For a child whose brain is rapidly developing, learning an instrument can be an incredible tool for accelerated growth. Learning an instrument can help boost language skills. This is because when playing an instrument, you are engaging the left side of your brain that is responsible for comprehension and reasoning, which can help to learn verbal memory and literacy. Music can also help with mathematical skills as well. Music can even help with mathematical skills as well. Children who study music have actually been proven to have better spatial awareness which can be used to help create mental images that is an important aspect in elevated mathematics. Learning an instrument can also help with building discipline since it is necessary to carve time out to be dedicated to learning that instrument. It can even help with developing a good posture, since most instruments require good posture to play effectively. 

Even for someone who is at a more advanced stage of life, learning an instrument can still be a benefit, and can actually help combat the side effects of an aging brain.
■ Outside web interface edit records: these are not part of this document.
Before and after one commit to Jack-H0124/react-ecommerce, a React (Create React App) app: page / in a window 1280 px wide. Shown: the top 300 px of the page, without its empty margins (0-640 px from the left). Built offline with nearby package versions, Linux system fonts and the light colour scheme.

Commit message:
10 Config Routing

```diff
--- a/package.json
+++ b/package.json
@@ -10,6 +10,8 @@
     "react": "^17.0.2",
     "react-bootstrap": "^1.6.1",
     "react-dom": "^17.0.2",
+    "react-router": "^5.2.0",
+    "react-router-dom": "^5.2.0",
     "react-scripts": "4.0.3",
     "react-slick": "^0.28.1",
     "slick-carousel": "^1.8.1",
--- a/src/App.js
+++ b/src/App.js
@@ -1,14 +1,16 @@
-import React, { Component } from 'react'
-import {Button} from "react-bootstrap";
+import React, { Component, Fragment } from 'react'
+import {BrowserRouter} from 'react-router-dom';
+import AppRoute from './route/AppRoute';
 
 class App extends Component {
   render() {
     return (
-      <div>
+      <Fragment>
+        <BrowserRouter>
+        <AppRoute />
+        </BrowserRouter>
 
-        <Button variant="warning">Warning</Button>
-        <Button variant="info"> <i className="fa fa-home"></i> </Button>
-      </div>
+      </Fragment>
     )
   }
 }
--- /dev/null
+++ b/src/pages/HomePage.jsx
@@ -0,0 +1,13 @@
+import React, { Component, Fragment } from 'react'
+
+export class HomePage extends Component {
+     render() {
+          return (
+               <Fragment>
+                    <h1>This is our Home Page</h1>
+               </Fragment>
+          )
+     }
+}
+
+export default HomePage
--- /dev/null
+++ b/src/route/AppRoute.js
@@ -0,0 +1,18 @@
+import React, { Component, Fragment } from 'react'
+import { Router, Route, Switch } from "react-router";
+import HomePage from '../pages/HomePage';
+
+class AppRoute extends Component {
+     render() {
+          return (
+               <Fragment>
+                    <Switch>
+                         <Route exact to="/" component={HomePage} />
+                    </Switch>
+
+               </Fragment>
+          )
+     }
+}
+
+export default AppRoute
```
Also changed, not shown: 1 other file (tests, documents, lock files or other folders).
For example, learning an instrument can help boost concentration and mental clarity. A study at Penn university shows that people who started playing the piano between the ages of sixty to eighty five for a mere six months, showed signs of increased memory gain and faster processing time. Learning an instrument has also been associated with increased muscle coordination, which can help to keep dexterity and motor skills fresh. 

As the most famous bands have shown, learning an instrument can also have positive effects on emotional well being. Playing an instrument can actually help to increase your social life, and connect with others who are also passionate about music. This can lead to meeting new people, or can help to strengthen a bond though the experience of creating music together. 

Playing an instrument can also be used as a stress reliever, and can help as a positive outlet for dealing with mental health issues such as depression or anxiety. Studies show that those who   learn an instrument have the ability to boost self esteem due to the routine of learning a new instrument. Learning an instrument has also proven to have positive effects on those who suffer from PTSD. Studies show that those who have learned an instrument while suffering from PTSD, have seen a twenty one percent increase in improvement from PTSD symptoms, and a twenty seven percent decrease in depression symptoms. 

The beauty of playing an instrument is that it is never too late to start, and with the gift of the Internet, there are thousands of ways to learn through various forms of online instruction. In a time where most find themselves stuck at home, learning an instrument is a gratifying and productive way to kill the excess of free time. So instead of just seeing that instrument collecting dust in the corner of the room as just an instrument or challenge, see it is a challenge of self improvement, and the possibility of a new found passion.  Learning an instrument is a testament to a healthy habit, that is also fun.